***** Dataset records
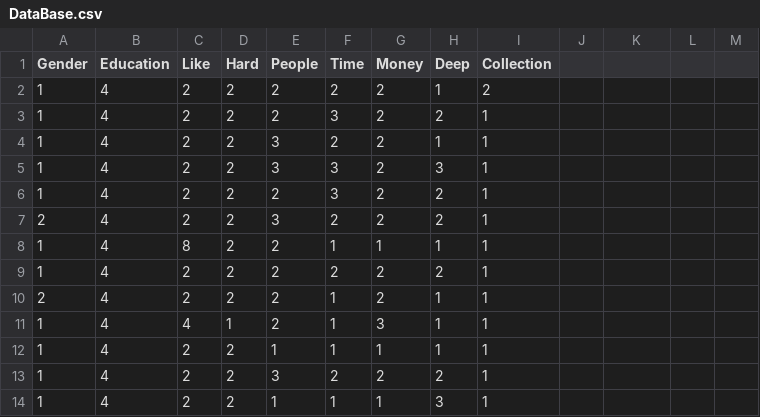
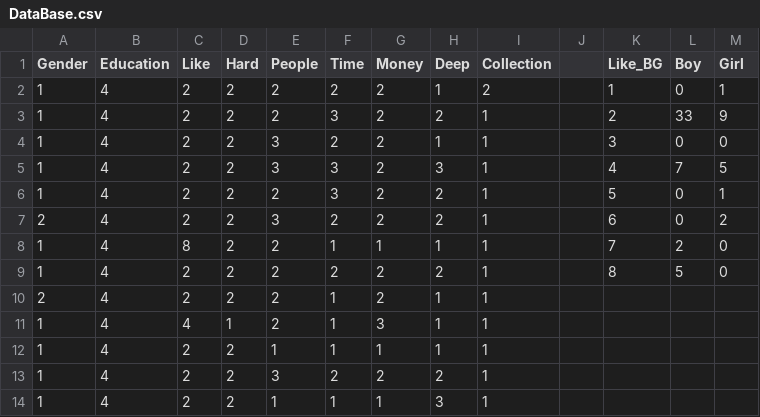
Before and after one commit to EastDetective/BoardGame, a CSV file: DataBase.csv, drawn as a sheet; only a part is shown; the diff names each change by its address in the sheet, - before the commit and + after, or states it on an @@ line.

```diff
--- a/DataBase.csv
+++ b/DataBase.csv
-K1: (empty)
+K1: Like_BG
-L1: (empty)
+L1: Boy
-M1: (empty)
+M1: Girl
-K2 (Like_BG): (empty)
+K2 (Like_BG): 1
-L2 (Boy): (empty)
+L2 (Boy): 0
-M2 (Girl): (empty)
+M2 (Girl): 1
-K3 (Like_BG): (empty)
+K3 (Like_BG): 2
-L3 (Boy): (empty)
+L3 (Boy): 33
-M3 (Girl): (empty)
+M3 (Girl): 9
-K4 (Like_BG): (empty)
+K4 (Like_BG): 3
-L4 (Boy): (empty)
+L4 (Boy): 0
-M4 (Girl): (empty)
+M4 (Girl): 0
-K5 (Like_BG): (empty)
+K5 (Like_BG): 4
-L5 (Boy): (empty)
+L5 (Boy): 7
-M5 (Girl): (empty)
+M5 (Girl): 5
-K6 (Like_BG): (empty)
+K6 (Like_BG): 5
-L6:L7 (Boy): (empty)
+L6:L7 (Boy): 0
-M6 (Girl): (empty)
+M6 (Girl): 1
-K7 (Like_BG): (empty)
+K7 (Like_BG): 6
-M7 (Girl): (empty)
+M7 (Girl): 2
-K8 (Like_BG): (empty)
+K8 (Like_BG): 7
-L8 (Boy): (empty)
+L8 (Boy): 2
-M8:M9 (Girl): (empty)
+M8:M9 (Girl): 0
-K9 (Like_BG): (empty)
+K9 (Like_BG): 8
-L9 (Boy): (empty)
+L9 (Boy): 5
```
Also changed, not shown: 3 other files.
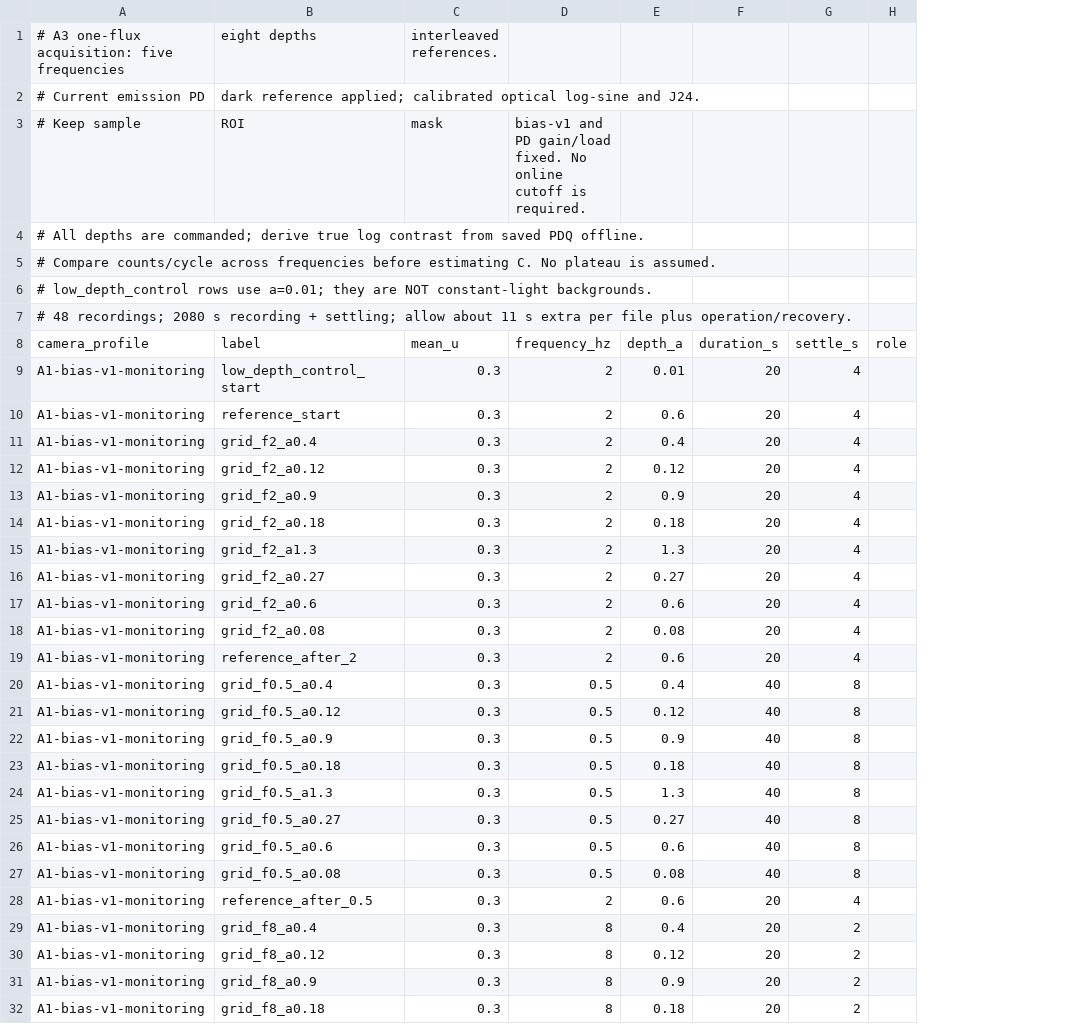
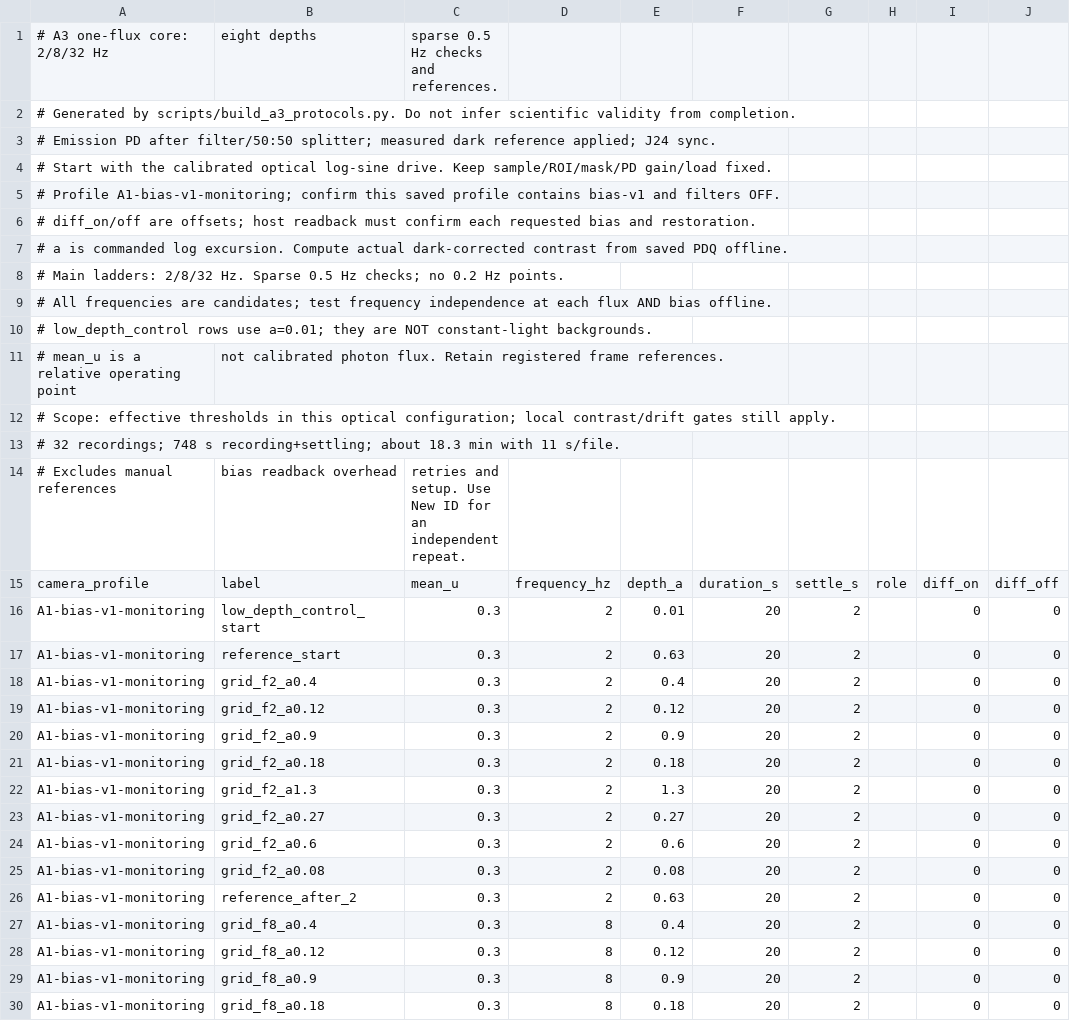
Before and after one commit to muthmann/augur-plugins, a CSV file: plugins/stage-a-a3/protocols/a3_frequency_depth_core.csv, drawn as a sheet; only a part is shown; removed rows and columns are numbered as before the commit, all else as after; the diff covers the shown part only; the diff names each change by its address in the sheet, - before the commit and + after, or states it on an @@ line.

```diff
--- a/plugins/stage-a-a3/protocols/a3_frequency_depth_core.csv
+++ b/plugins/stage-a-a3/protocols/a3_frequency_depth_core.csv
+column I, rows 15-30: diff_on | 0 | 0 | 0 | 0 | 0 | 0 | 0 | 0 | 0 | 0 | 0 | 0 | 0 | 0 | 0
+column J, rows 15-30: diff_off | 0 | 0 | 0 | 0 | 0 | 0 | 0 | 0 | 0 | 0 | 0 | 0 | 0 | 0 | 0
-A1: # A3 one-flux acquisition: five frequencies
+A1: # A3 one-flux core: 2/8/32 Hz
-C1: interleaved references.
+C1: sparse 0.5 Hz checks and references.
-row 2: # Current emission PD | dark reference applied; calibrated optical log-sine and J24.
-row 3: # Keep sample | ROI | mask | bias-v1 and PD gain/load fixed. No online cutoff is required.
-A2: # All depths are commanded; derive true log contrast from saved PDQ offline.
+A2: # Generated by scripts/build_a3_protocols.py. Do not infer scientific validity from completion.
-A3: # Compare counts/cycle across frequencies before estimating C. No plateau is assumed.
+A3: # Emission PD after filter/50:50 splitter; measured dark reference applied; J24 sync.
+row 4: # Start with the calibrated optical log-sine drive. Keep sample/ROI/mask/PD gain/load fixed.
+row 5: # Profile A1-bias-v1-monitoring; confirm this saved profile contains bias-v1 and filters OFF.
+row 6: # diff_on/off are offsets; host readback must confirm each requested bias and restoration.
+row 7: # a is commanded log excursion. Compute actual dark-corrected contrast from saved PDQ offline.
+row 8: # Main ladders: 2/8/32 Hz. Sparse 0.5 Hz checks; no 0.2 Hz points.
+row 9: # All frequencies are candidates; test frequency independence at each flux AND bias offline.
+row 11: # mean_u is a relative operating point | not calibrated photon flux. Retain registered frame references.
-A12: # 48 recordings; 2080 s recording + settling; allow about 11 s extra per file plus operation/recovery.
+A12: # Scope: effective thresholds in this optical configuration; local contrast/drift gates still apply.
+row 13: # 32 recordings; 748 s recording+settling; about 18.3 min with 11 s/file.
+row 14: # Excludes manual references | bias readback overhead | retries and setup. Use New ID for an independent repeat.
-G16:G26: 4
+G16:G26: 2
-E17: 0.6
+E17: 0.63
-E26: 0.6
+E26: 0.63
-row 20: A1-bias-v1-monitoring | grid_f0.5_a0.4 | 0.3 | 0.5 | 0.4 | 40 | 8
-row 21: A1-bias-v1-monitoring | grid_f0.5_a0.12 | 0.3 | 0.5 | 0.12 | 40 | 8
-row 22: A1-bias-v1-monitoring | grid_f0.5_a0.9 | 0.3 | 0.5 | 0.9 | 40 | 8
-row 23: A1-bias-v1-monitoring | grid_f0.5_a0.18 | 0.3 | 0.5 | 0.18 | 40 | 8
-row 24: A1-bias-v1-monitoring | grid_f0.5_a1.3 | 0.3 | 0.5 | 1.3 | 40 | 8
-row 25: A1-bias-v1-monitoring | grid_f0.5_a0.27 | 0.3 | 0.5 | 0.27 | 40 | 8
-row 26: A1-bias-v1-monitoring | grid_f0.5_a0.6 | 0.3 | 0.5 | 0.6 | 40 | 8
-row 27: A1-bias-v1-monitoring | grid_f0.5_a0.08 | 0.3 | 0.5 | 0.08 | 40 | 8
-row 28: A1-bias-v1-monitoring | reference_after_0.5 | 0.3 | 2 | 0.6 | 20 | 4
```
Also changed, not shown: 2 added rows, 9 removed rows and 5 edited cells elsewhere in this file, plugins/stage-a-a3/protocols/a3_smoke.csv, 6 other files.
**********
Exercise: Tally the lines of the data that contain the word "monitoring", and give only that tally.

Solution to the problem: 10